> [Difference listings]:

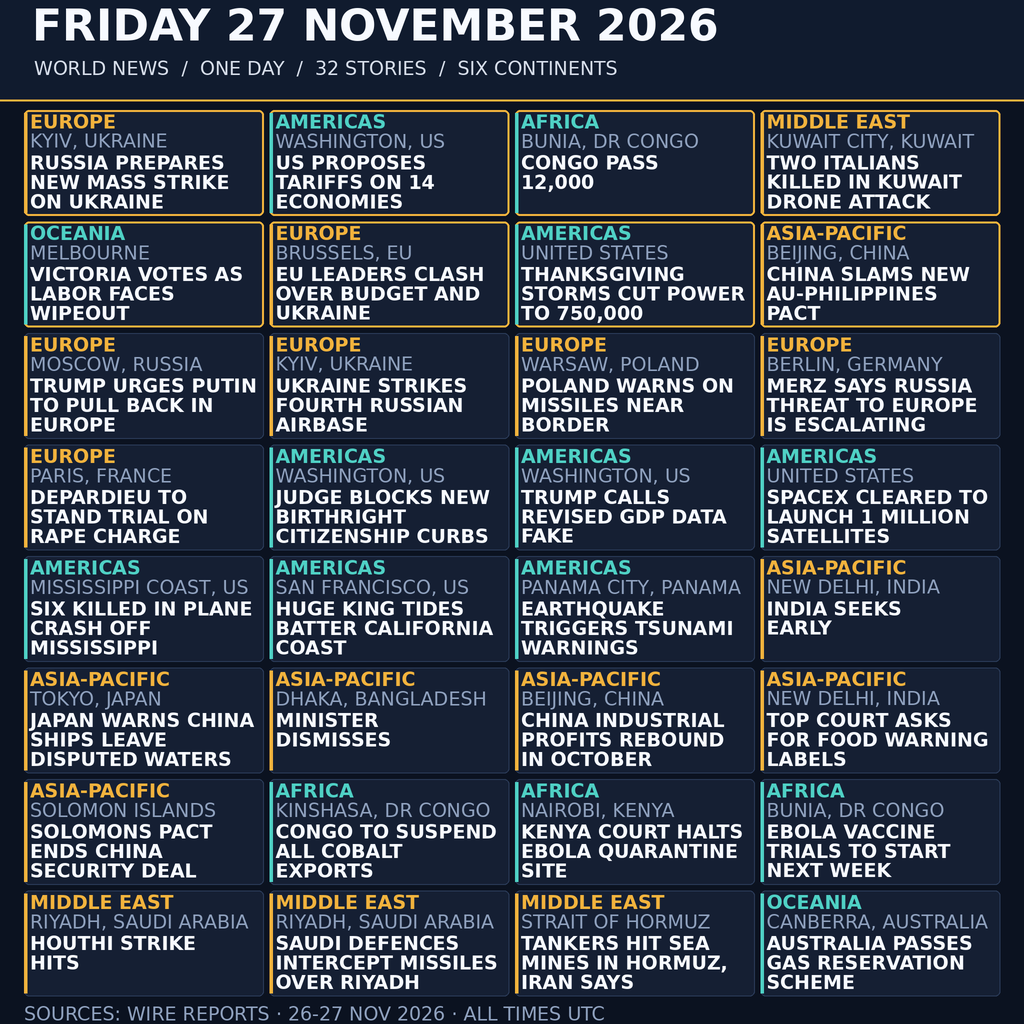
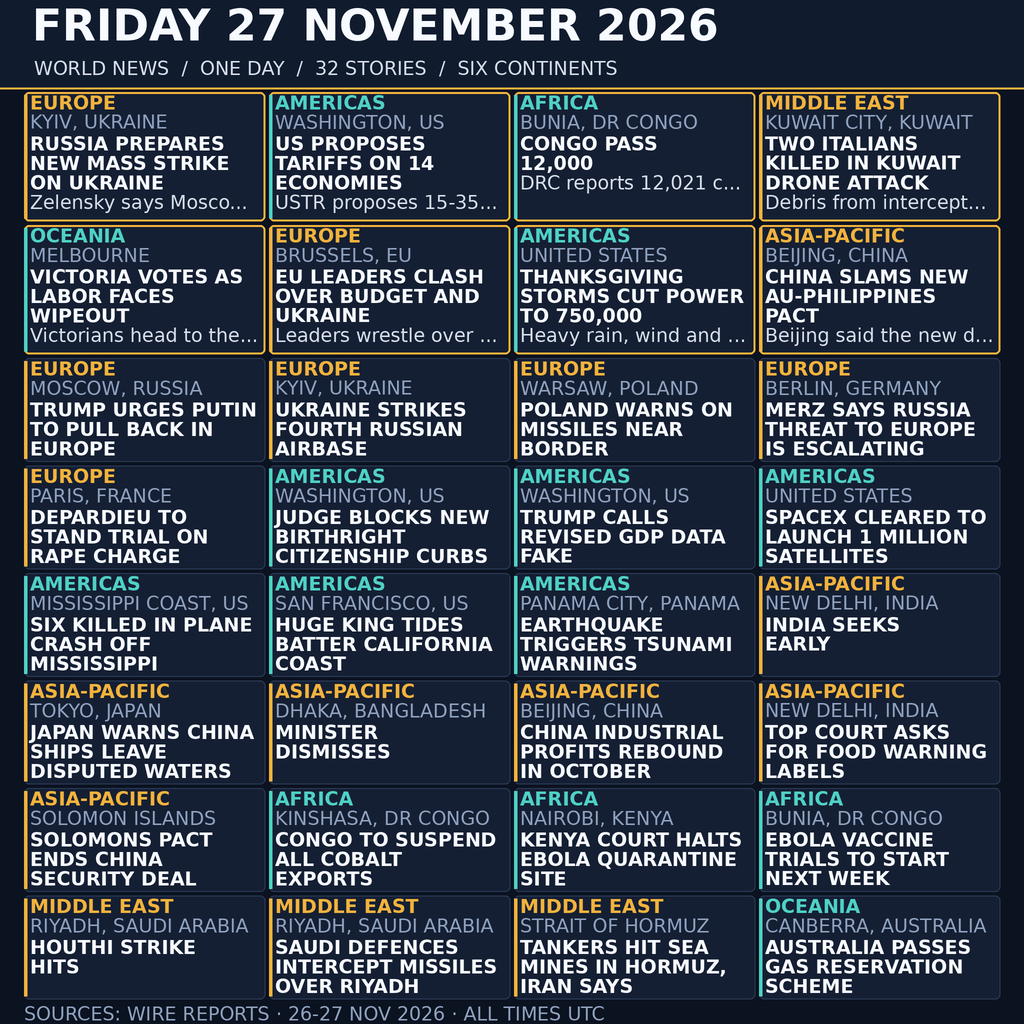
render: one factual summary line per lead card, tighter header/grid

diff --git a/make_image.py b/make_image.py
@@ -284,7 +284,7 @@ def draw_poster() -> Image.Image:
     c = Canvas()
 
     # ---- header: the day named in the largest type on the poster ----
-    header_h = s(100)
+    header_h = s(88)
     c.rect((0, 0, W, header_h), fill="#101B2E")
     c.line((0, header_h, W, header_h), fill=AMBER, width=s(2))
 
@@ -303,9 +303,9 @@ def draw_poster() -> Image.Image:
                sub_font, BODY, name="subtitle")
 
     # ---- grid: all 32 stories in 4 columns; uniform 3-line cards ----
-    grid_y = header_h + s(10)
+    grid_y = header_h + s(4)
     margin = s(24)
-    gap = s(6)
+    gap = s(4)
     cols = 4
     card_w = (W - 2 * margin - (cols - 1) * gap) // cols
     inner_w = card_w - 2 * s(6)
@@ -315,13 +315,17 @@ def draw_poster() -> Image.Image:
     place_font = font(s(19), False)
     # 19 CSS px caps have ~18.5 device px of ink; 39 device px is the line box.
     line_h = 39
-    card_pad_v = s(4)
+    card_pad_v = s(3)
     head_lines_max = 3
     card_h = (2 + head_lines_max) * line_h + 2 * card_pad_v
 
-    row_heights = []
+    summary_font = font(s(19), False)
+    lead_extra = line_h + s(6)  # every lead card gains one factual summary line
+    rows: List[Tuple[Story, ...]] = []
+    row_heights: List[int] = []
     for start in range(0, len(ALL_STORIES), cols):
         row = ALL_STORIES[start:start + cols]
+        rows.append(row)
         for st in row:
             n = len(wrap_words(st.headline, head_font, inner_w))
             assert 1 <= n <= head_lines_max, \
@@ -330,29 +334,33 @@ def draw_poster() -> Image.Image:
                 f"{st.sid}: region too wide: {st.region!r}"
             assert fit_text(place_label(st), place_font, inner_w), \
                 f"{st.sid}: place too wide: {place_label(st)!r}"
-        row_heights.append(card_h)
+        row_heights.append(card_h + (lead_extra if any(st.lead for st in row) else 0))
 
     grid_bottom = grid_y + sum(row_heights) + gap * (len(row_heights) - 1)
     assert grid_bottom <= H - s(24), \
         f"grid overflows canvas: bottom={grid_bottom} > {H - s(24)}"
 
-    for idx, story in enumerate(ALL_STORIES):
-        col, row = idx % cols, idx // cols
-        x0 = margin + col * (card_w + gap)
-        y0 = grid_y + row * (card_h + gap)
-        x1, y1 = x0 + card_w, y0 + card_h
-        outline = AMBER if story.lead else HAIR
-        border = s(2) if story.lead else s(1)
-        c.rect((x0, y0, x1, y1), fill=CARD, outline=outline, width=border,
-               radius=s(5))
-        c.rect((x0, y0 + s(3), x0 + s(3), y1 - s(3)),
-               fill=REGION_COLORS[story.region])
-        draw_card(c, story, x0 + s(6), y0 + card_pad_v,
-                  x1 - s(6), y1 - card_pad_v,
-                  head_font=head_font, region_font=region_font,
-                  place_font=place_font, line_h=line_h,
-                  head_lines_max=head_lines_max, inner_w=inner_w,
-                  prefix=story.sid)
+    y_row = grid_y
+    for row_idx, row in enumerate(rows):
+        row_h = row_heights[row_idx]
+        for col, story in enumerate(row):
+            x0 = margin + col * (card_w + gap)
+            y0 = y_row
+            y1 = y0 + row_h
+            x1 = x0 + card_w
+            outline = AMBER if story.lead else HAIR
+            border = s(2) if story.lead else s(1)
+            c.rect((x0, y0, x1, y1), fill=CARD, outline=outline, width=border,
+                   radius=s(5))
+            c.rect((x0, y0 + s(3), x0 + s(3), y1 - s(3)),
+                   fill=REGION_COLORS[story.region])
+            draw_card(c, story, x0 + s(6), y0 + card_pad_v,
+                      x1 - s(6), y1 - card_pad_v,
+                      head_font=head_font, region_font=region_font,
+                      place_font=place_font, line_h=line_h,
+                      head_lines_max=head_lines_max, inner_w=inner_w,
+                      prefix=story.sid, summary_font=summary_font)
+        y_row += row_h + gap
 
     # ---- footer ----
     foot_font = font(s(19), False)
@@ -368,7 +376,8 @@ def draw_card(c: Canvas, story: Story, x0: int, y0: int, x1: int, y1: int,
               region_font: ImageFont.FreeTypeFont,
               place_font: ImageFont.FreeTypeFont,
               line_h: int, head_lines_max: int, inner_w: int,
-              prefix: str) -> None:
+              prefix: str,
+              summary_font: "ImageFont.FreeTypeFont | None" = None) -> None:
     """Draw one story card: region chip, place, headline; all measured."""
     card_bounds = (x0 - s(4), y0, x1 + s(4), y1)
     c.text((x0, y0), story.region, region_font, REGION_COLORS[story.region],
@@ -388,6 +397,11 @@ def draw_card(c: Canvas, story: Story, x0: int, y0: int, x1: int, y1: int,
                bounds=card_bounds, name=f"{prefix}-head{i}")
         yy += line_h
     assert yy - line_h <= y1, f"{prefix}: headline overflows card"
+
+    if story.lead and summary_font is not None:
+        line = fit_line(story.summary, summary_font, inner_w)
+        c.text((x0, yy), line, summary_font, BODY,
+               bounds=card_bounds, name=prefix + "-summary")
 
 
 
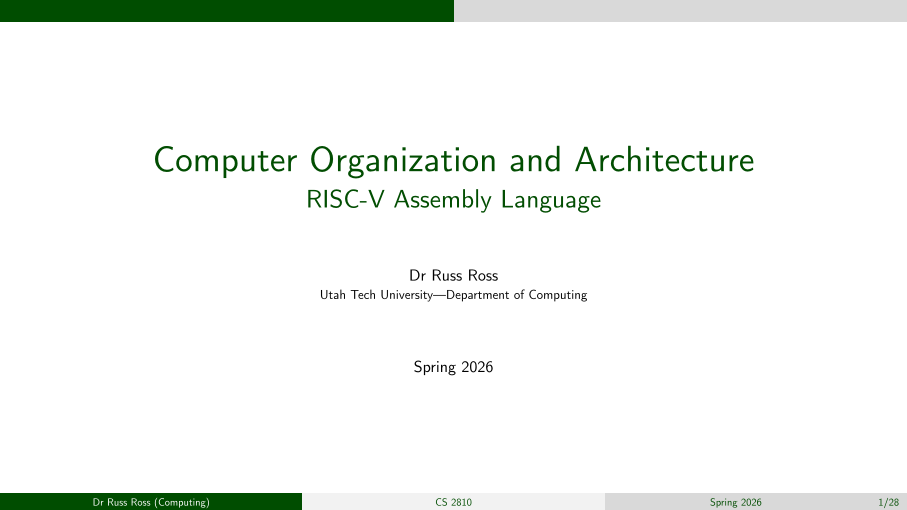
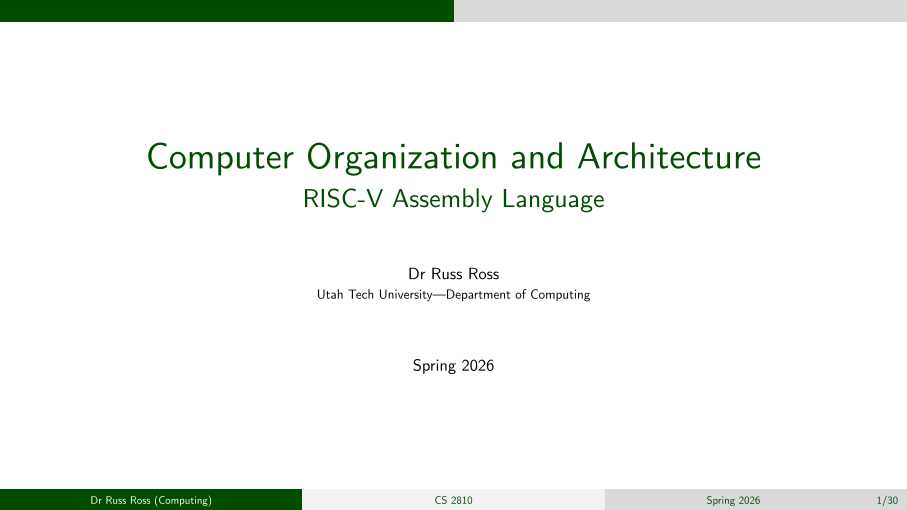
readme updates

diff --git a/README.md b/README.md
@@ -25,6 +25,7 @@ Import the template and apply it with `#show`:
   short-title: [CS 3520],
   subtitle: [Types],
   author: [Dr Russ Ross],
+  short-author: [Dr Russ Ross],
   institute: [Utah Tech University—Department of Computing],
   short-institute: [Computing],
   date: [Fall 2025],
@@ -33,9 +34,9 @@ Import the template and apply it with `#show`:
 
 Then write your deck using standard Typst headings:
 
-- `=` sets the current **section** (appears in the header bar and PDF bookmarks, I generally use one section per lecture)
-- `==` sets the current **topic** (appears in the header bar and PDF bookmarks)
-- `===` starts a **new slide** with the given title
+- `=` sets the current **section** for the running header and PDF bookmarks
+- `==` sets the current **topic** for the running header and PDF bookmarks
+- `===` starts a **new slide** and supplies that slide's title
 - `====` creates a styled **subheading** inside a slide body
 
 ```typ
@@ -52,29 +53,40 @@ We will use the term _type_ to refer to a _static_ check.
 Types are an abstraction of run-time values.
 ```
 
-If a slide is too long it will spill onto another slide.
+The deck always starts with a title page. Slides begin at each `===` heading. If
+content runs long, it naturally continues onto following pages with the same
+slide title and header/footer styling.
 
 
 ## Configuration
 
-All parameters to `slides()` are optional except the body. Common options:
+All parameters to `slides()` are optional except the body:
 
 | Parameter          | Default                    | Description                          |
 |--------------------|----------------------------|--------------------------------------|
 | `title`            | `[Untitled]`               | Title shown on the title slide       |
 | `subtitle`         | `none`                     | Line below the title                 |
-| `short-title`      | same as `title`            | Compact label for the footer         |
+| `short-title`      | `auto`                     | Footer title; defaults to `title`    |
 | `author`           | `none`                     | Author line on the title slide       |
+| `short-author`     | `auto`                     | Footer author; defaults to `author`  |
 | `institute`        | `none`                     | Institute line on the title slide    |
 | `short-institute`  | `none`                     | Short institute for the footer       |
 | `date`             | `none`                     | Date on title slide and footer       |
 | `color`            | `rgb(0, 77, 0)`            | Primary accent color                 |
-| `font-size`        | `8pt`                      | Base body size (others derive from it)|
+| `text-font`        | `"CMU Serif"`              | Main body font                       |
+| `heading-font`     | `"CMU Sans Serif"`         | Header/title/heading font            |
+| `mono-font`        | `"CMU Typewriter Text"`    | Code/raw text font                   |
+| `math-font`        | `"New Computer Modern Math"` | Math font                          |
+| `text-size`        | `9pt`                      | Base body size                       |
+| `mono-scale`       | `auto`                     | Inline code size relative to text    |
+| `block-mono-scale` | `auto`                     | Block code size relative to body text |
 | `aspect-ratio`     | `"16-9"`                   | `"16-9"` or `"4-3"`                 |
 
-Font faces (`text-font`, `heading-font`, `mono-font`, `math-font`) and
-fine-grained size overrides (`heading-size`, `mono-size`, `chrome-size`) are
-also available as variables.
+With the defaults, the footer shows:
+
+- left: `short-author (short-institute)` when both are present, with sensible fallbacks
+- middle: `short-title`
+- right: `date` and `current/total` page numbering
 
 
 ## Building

> [GOAL OF THE EXERCISE]: What is needed is a word-for-word copy of the lines from the start of the data to the line with "row = ALL_STORIES[start:start", inclusive, with no pictures in it.

> [THE COMPLETED TASK]:
render: one factual summary line per lead card, tighter header/grid

diff --git a/make_image.py b/make_image.py
@@ -284,7 +284,7 @@ def draw_poster() -> Image.Image:
     c = Canvas()
 
     # ---- header: the day named in the largest type on the poster ----
-    header_h = s(100)
+    header_h = s(88)
     c.rect((0, 0, W, header_h), fill="#101B2E")
     c.line((0, header_h, W, header_h), fill=AMBER, width=s(2))
 
@@ -303,9 +303,9 @@ def draw_poster() -> Image.Image:
                sub_font, BODY, name="subtitle")
 
     # ---- grid: all 32 stories in 4 columns; uniform 3-line cards ----
-    grid_y = header_h + s(10)
+    grid_y = header_h + s(4)
     margin = s(24)
-    gap = s(6)
+    gap = s(4)
     cols = 4
     card_w = (W - 2 * margin - (cols - 1) * gap) // cols
     inner_w = card_w - 2 * s(6)
@@ -315,13 +315,17 @@ def draw_poster() -> Image.Image:
     place_font = font(s(19), False)
     # 19 CSS px caps have ~18.5 device px of ink; 39 device px is the line box.
     line_h = 39
-    card_pad_v = s(4)
+    card_pad_v = s(3)
     head_lines_max = 3
     card_h = (2 + head_lines_max) * line_h + 2 * card_pad_v
 
-    row_heights = []
+    summary_font = font(s(19), False)
+    lead_extra = line_h + s(6)  # every lead card gains one factual summary line
+    rows: List[Tuple[Story, ...]] = []
+    row_heights: List[int] = []
     for start in range(0, len(ALL_STORIES), cols):
         row = ALL_STORIES[start:start + cols]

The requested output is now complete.